Posted by paulymx 05:11 Archived in USA Comments (0)

Monterey & Sacramento

Theme song - "Down in Monterey", by Eric Burdon & the Animals
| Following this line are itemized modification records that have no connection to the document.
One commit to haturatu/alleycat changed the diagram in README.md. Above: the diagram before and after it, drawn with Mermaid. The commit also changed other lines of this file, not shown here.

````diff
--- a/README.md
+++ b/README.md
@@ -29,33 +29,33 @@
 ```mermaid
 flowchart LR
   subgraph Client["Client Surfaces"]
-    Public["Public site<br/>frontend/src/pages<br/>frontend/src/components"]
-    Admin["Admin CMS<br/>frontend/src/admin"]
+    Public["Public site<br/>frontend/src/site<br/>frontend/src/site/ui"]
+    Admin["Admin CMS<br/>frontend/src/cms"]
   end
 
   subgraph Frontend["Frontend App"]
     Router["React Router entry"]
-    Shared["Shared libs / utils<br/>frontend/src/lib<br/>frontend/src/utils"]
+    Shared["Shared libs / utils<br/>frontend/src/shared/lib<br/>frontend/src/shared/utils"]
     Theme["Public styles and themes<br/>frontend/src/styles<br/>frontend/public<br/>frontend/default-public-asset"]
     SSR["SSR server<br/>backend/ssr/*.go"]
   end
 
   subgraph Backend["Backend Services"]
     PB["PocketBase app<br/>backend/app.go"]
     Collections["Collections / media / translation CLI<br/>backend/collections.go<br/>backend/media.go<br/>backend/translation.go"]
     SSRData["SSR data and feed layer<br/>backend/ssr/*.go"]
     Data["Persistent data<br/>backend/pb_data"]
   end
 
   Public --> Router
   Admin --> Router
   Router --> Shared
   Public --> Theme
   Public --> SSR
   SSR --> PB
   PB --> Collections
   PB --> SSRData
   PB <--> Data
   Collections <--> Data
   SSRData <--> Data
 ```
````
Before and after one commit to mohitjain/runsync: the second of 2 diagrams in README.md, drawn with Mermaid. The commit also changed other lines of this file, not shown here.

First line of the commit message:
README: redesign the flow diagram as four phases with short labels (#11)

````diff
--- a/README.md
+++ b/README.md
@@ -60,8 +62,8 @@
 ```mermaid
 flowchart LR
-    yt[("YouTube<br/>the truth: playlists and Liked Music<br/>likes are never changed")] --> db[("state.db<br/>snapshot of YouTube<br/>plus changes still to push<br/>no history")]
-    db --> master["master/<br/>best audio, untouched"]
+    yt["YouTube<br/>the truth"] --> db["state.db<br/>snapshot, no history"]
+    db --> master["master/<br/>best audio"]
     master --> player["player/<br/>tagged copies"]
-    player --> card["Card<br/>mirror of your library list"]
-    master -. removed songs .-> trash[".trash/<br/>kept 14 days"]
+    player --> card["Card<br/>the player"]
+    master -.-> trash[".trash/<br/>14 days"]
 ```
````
We left The Toilet early and drove due west. We passed through California's green belt around San Jose, passing Castroville - "The Asparagus Capital of The World" and Gilroy - "The Garlic Capital of The World." The rich, fertile country of this region produces most of California's produce and helps make the state the richest and most productive in the country. As we left the sun blessed, rolling fields of Castroville and entered the coastal plain the weather changed dramatically. A semi-permanent sea fog cast a grey pall over the countryside. The fog is a natural effect caused by the collision of cold air from the sea and warm air from inland. The fog then gets trapped in the low valleys of the coast. The same effects can be seen in San Francisco, which is perpetually covered in fog and Los Angeles, which is perpetually covered in smog.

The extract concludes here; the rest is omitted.